Fault NBA, NCAA for Mayo mess
WOW, AN agent payola scandal involving USC and O.J. Mayo. How shocking. Simply unbelievable. Goodness, how could something like this possibly happen?
You chortle. Me, too. After all, only folks named Gomer or Goober wouldn’t have anticipated a development like Mayo’s breaking sooner than later in college basketball.
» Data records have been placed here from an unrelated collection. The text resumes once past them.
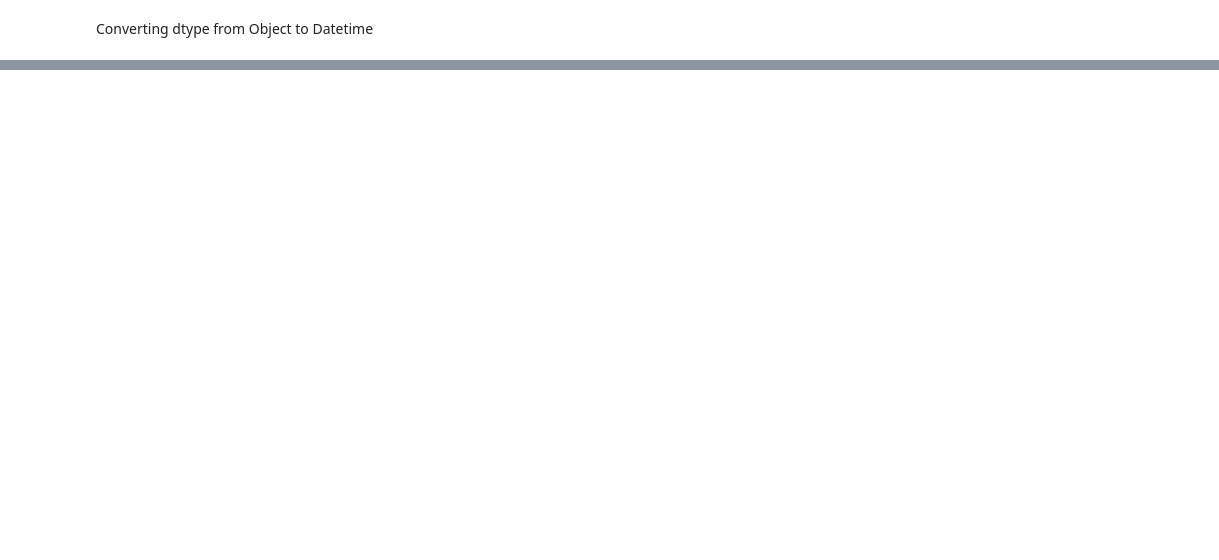
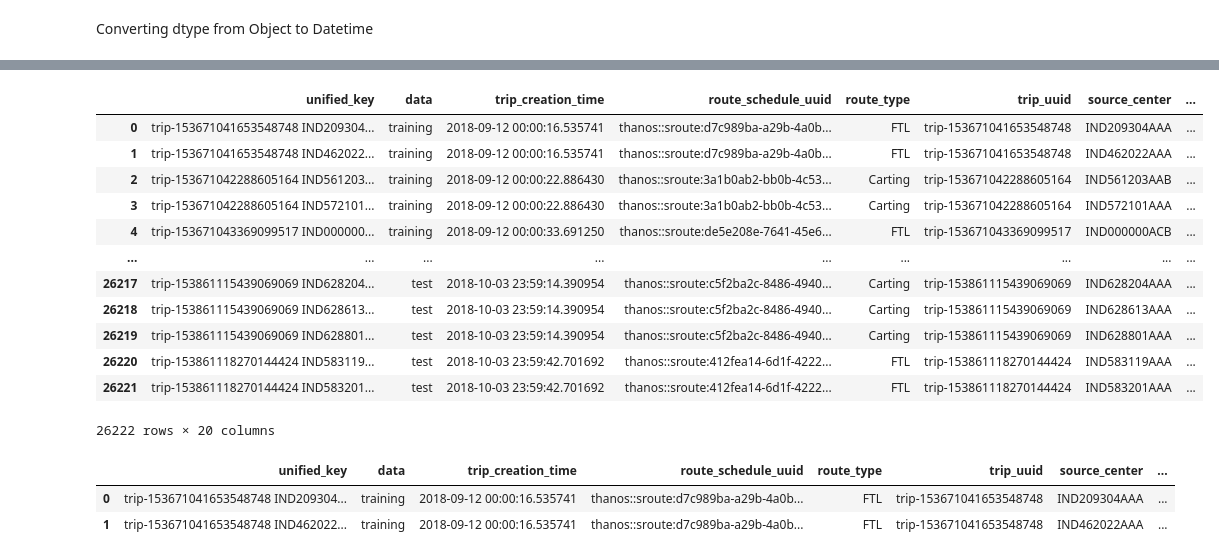
Before and after one commit to charles-owo/supply_chain_feature_engineering_analytics, a Jupyter notebook: supply_chain_service_feature_engineering.ipynb, the cells around one changed output, grey strips where cells are left out. Drawn from its saved outputs; the diff is of its cells as text; code cells hidden in the pictures; blank space fills up the shorter version.

```diff
--- a/supply_chain_service_feature_engineering.ipynb
+++ b/supply_chain_service_feature_engineering.ipynb
@@ -267,0 +269,54 @@ df.describe(include='object')
+# %%
+create_segment_dict = {
+
+    'data' : 'first',
+    'trip_creation_time': 'first',
+    'route_schedule_uuid' : 'first',
+    'route_type' : 'first',
+    'trip_uuid' : 'first',
+    'source_center' : 'first',
+    'source_name' : 'first',
+
+    'destination_center' : 'last',
+    'destination_name' : 'last',
+
+    'od_start_time' : 'first',
+    'od_end_time' : 'first',
+    'delivery_duration' : 'first',
+
+
+    'actual_distance_to_destination' : 'last',
+    'actual_time' : 'last',
+
+    'osrm_time' : 'last',
+    'osrm_distance' : 'last',
+
+    'segment_actual_time' : 'sum',
+    'segment_osrm_distance' : 'sum',
+    'segment_osrm_time' : 'sum',
+
+}
+# %%
+df = df.groupby('unified_key').agg(create_segment_dict).sort_values(by=['unified_key','od_end_time'], ascending=True).reset_index()
+# %%
+df
+# %% [output]
+|  | unified_key | data | trip_creation_time | route_schedule_uuid | route_type | trip_uuid | source_center | ... |
+| 0 | trip-153671041653548748 IND209304... | training | 2018-09-12 00:00:16.535741 | thanos::sroute:d7c989ba-a29b-4a0b... | FTL | trip-153671041653548748 | IND209304AAA | ... |
+| 1 | trip-153671041653548748 IND462022... | training | 2018-09-12 00:00:16.535741 | thanos::sroute:d7c989ba-a29b-4a0b... | FTL | trip-153671041653548748 | IND462022AAA | ... |
+| 2 | trip-153671042288605164 IND561203... | training | 2018-09-12 00:00:22.886430 | thanos::sroute:3a1b0ab2-bb0b-4c53... | Carting | trip-153671042288605164 | IND561203AAB | ... |
+| 3 | trip-153671042288605164 IND572101... | training | 2018-09-12 00:00:22.886430 | thanos::sroute:3a1b0ab2-bb0b-4c53... | Carting | trip-153671042288605164 | IND572101AAA | ... |
+| 4 | trip-153671043369099517 IND000000... | training | 2018-09-12 00:00:33.691250 | thanos::sroute:de5e208e-7641-45e6... | FTL | trip-153671043369099517 | IND000000ACB | ... |
+| ... | ... | ... | ... | ... | ... | ... | ... | ... |
+| 26217 | trip-153861115439069069 IND628204... | test | 2018-10-03 23:59:14.390954 | thanos::sroute:c5f2ba2c-8486-4940... | Carting | trip-153861115439069069 | IND628204AAA | ... |
+| 26218 | trip-153861115439069069 IND628613... | test | 2018-10-03 23:59:14.390954 | thanos::sroute:c5f2ba2c-8486-4940... | Carting | trip-153861115439069069 | IND628613AAA | ... |
+| 26219 | trip-153861115439069069 IND628801... | test | 2018-10-03 23:59:14.390954 | thanos::sroute:c5f2ba2c-8486-4940... | Carting | trip-153861115439069069 | IND628801AAA | ... |
+| 26220 | trip-153861118270144424 IND583119... | test | 2018-10-03 23:59:42.701692 | thanos::sroute:412fea14-6d1f-4222... | FTL | trip-153861118270144424 | IND583119AAA | ... |
+| 26221 | trip-153861118270144424 IND583201... | test | 2018-10-03 23:59:42.701692 | thanos::sroute:412fea14-6d1f-4222... | FTL | trip-153861118270144424 | IND583201AAA | ... |
+26222 rows × 20 columns
+# %%
+df[df['trip_uuid'] == 'trip-153671041653548748']
+# %% [output]
+|  | unified_key | data | trip_creation_time | route_schedule_uuid | route_type | trip_uuid | source_center | ... |
+| 0 | trip-153671041653548748 IND209304... | training | 2018-09-12 00:00:16.535741 | thanos::sroute:d7c989ba-a29b-4a0b... | FTL | trip-153671041653548748 | IND209304AAA | ... |
+| 1 | trip-153671041653548748 IND462022... | training | 2018-09-12 00:00:16.535741 | thanos::sroute:d7c989ba-a29b-4a0b... | FTL | trip-153671041653548748 | IND462022AAA | ... |
```
Also changed, not shown: parts of 51 cells of this notebook.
Perhaps the only shocking and unbelievable part is that Mayo is the only high-profile player under intense scrutiny so far.
Exquisitely talented pre-adult basketball players are being mercilessly exploited at every turn these days — by agents, by universities, by a pro league that says they can’t play professionally until it says so even if most of these players have no interest in attending college.
Thanks largely to the NBA’s 19-year-old draft-eligibility rule instituted two years ago, a flood of hoops prodigies have been forced into the one-and-done college charade, where they cultivate their court credentials on the campus farm for a year until they become eligible for their big pro payday.
Mayo, Memphis’ Derrick Rose, Kansas State’s Michael Beasley, UCLA’s Kevin Love and Indiana’s Eric Gordon comprise a rather startling five-man freshman all-star team bolting the NCAAs for the NBA.
But in case you think this year is a fluke rather than a trend, consider that last year’s One-and-Done All-Stars werepretty striking, too: Ohio State’s Greg Oden and Mike Conley, Texas’ Kevin Durant, Washington’s Spencer Hawes, and a guy the Warriors